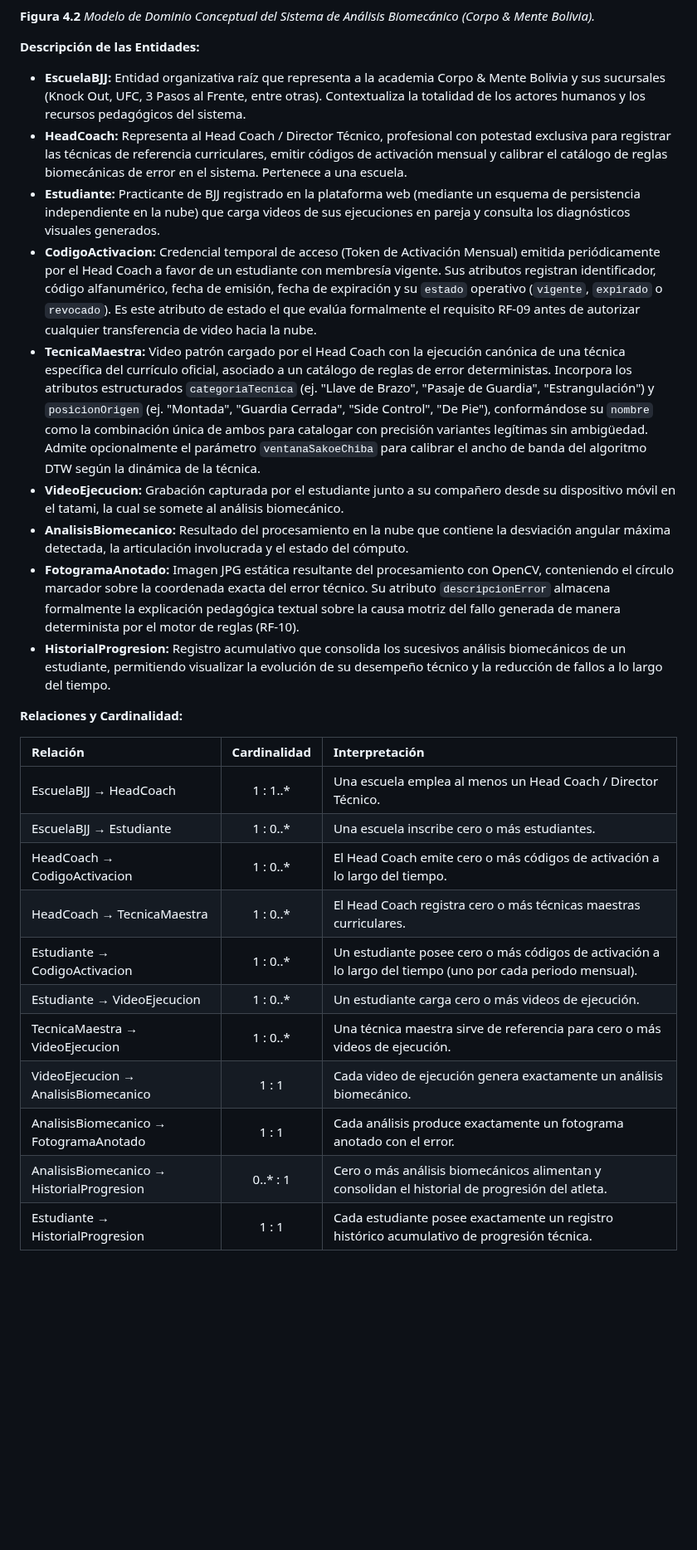
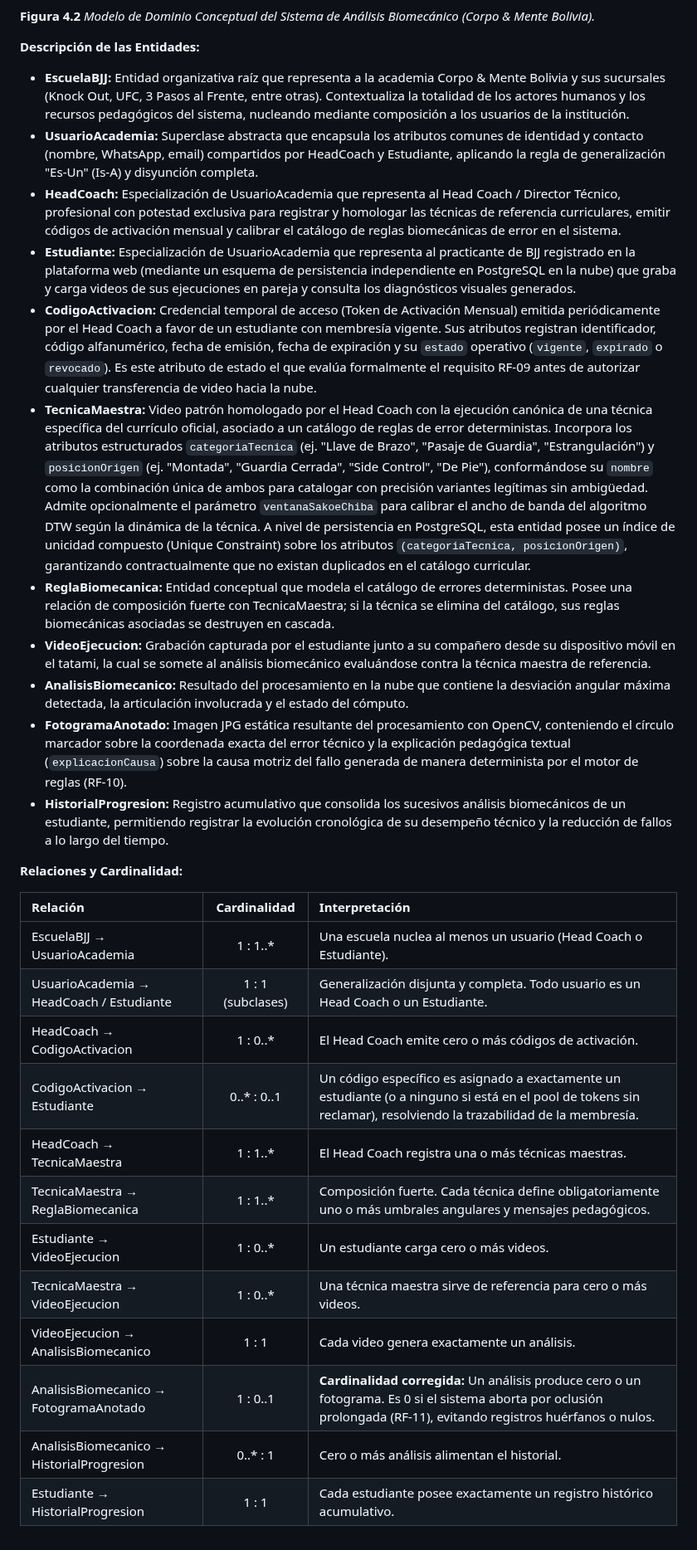
Before and after one commit to Tsmrain/JiuJitsu, a Markdown page: README.md, the part around one of its changes. Shown at 83% size. Drawn GitHub-style; blank space fills up the shorter version.

```diff
--- a/README.md
+++ b/README.md
@@ -730,28 +755,31 @@ classDiagram
 
 **Descripción de las Entidades:**
 
-* **EscuelaBJJ:** Entidad organizativa raíz que representa a la academia Corpo & Mente Bolivia y sus sucursales (Knock Out, UFC, 3 Pasos al Frente, entre otras). Contextualiza la totalidad de los actores humanos y los recursos pedagógicos del sistema.
-* **HeadCoach:** Representa al Head Coach / Director Técnico, profesional con potestad exclusiva para registrar las técnicas de referencia curriculares, emitir códigos de activación mensual y calibrar el catálogo de reglas biomecánicas de error en el sistema. Pertenece a una escuela.
-* **Estudiante:** Practicante de BJJ registrado en la plataforma web (mediante un esquema de persistencia independiente en la nube) que carga videos de sus ejecuciones en pareja y consulta los diagnósticos visuales generados.
+* **EscuelaBJJ:** Entidad organizativa raíz que representa a la academia Corpo & Mente Bolivia y sus sucursales (Knock Out, UFC, 3 Pasos al Frente, entre otras). Contextualiza la totalidad de los actores humanos y los recursos pedagógicos del sistema, nucleando mediante composición a los usuarios de la institución.
+* **UsuarioAcademia:** Superclase abstracta que encapsula los atributos comunes de identidad y contacto (nombre, WhatsApp, email) compartidos por HeadCoach y Estudiante, aplicando la regla de generalización "Es-Un" (Is-A) y disyunción completa.
+* **HeadCoach:** Especialización de UsuarioAcademia que representa al Head Coach / Director Técnico, profesional con potestad exclusiva para registrar y homologar las técnicas de referencia curriculares, emitir códigos de activación mensual y calibrar el catálogo de reglas biomecánicas de error en el sistema.
+* **Estudiante:** Especialización de UsuarioAcademia que representa al practicante de BJJ registrado en la plataforma web (mediante un esquema de persistencia independiente en PostgreSQL en la nube) que graba y carga videos de sus ejecuciones en pareja y consulta los diagnósticos visuales generados.
 * **CodigoActivacion:** Credencial temporal de acceso (Token de Activación Mensual) emitida periódicamente por el Head Coach a favor de un estudiante con membresía vigente. Sus atributos registran identificador, código alfanumérico, fecha de emisión, fecha de expiración y su `estado` operativo (`vigente`, `expirado` o `revocado`). Es este atributo de estado el que evalúa formalmente el requisito RF-09 antes de autorizar cualquier transferencia de video hacia la nube.
-* **TecnicaMaestra:** Video patrón cargado por el Head Coach con la ejecución canónica de una técnica específica del currículo oficial, asociado a un catálogo de reglas de error deterministas. Incorpora los atributos estructurados `categoriaTecnica` (ej. "Llave de Brazo", "Pasaje de Guardia", "Estrangulación") y `posicionOrigen` (ej. "Montada", "Guardia Cerrada", "Side Control", "De Pie"), conformándose su `nombre` como la combinación única de ambos para catalogar con precisión variantes legítimas sin ambigüedad. Admite opcionalmente el parámetro `ventanaSakoeChiba` para calibrar el ancho de banda del algoritmo DTW según la dinámica de la técnica.
-* **VideoEjecucion:** Grabación capturada por el estudiante junto a su compañero desde su dispositivo móvil en el tatami, la cual se somete al análisis biomecánico.
+* **TecnicaMaestra:** Video patrón homologado por el Head Coach con la ejecución canónica de una técnica específica del currículo oficial, asociado a un catálogo de reglas de error deterministas. Incorpora los atributos estructurados `categoriaTecnica` (ej. "Llave de Brazo", "Pasaje de Guardia", "Estrangulación") y `posicionOrigen` (ej. "Montada", "Guardia Cerrada", "Side Control", "De Pie"), conformándose su `nombre` como la combinación única de ambos para catalogar con precisión variantes legítimas sin ambigüedad. Admite opcionalmente el parámetro `ventanaSakoeChiba` para calibrar el ancho de banda del algoritmo DTW según la dinámica de la técnica. A nivel de persistencia en PostgreSQL, esta entidad posee un índice de unicidad compuesto (Unique Constraint) sobre los atributos `(categoriaTecnica, posicionOrigen)`, garantizando contractualmente que no existan duplicados en el catálogo curricular.
+* **ReglaBiomecanica:** Entidad conceptual que modela el catálogo de errores deterministas. Posee una relación de composición fuerte con TecnicaMaestra; si la técnica se elimina del catálogo, sus reglas biomecánicas asociadas se destruyen en cascada.
+* **VideoEjecucion:** Grabación capturada por el estudiante junto a su compañero desde su dispositivo móvil en el tatami, la cual se somete al análisis biomecánico evaluándose contra la técnica maestra de referencia.
 * **AnalisisBiomecanico:** Resultado del procesamiento en la nube que contiene la desviación angular máxima detectada, la articulación involucrada y el estado del cómputo.
-* **FotogramaAnotado:** Imagen JPG estática resultante del procesamiento con OpenCV, conteniendo el círculo marcador sobre la coordenada exacta del error técnico. Su atributo `descripcionError` almacena formalmente la explicación pedagógica textual sobre la causa motriz del fallo generada de manera determinista por el motor de reglas (RF-10).
-* **HistorialProgresion:** Registro acumulativo que consolida los sucesivos análisis biomecánicos de un estudiante, permitiendo visualizar la evolución de su desempeño técnico y la reducción de fallos a lo largo del tiempo.
+* **FotogramaAnotado:** Imagen JPG estática resultante del procesamiento con OpenCV, conteniendo el círculo marcador sobre la coordenada exacta del error técnico y la explicación pedagógica textual (`explicacionCausa`) sobre la causa motriz del fallo generada de manera determinista por el motor de reglas (RF-10).
+* **HistorialProgresion:** Registro acumulativo que consolida los sucesivos análisis biomecánicos de un estudiante, permitiendo registrar la evolución cronológica de su desempeño técnico y la reducción de fallos a lo largo del tiempo.
 
 **Relaciones y Cardinalidad:**
 
 | Relación | Cardinalidad | Interpretación |
 | :--- | :---: | :--- |
-| EscuelaBJJ → HeadCoach | 1 : 1..* | Una escuela emplea al menos un Head Coach / Director Técnico. |
-| EscuelaBJJ → Estudiante | 1 : 0..* | Una escuela inscribe cero o más estudiantes. |
-| HeadCoach → CodigoActivacion | 1 : 0..* | El Head Coach emite cero o más códigos de activación a lo largo del tiempo. |
-| HeadCoach → TecnicaMaestra | 1 : 0..* | El Head Coach registra cero o más técnicas maestras curriculares. |
-| Estudiante → CodigoActivacion | 1 : 0..* | Un estudiante posee cero o más códigos de activación a lo largo del tiempo (uno por cada periodo mensual). |
-| Estudiante → VideoEjecucion | 1 : 0..* | Un estudiante carga cero o más videos de ejecución. |
-| TecnicaMaestra → VideoEjecucion | 1 : 0..* | Una técnica maestra sirve de referencia para cero o más videos de ejecución. |
-| VideoEjecucion → AnalisisBiomecanico | 1 : 1 | Cada video de ejecución genera exactamente un análisis biomecánico. |
-| AnalisisBiomecanico → FotogramaAnotado | 1 : 1 | Cada análisis produce exactamente un fotograma anotado con el error. |
-| AnalisisBiomecanico → HistorialProgresion | 0..* : 1 | Cero o más análisis biomecánicos alimentan y consolidan el historial de progresión del atleta. |
-| Estudiante → HistorialProgresion | 1 : 1 | Cada estudiante posee exactamente un registro histórico acumulativo de progresión técnica. |
+| EscuelaBJJ → UsuarioAcademia | 1 : 1..* | Una escuela nuclea al menos un usuario (Head Coach o Estudiante). |
+| UsuarioAcademia → HeadCoach / Estudiante | 1 : 1 (subclases) | Generalización disjunta y completa. Todo usuario es un Head Coach o un Estudiante. |
+| HeadCoach → CodigoActivacion | 1 : 0..* | El Head Coach emite cero o más códigos de activación. |
+| CodigoActivacion → Estudiante | 0..* : 0..1 | Un código específico es asignado a exactamente un estudiante (o a ninguno si está en el pool de tokens sin reclamar), resolviendo la trazabilidad de la membresía. |
+| HeadCoach → TecnicaMaestra | 1 : 1..* | El Head Coach registra una o más técnicas maestras. |
+| TecnicaMaestra → ReglaBiomecanica | 1 : 1..* | Composición fuerte. Cada técnica define obligatoriamente uno o más umbrales angulares y mensajes pedagógicos. |
+| Estudiante → VideoEjecucion | 1 : 0..* | Un estudiante carga cero o más videos. |
+| TecnicaMaestra → VideoEjecucion | 1 : 0..* | Una técnica maestra sirve de referencia para cero o más videos. |
+| VideoEjecucion → AnalisisBiomecanico | 1 : 1 | Cada video genera exactamente un análisis. |
+| AnalisisBiomecanico → FotogramaAnotado | 1 : 0..1 | **Cardinalidad corregida:** Un análisis produce cero o un fotograma. Es 0 si el sistema aborta por oclusión prolongada (RF-11), evitando registros huérfanos o nulos. |
+| AnalisisBiomecanico → HistorialProgresion | 0..* : 1 | Cero o más análisis alimentan el historial. |
+| Estudiante → HistorialProgresion | 1 : 1 | Cada estudiante posee exactamente un registro histórico acumulativo. |
```
Also changed, not shown: other parts of README.md (+102 -77 lines).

=-=-=

Search the preceding listing for the word "recursos" and pull out every line that holds it.

-* **EscuelaBJJ:** Entidad organizativa raíz que representa a la academia Corpo & Mente Bolivia y sus sucursales (Knock Out, UFC, 3 Pasos al Frente, entre otras). Contextualiza la totalidad de los actores humanos y los recursos pedagógicos del sistema.
+* **EscuelaBJJ:** Entidad organizativa raíz que representa a la academia Corpo & Mente Bolivia y sus sucursales (Knock Out, UFC, 3 Pasos al Frente, entre otras). Contextualiza la totalidad de los actores humanos y los recursos pedagógicos del sistema, nucleando mediante composición a los usuarios de la institución.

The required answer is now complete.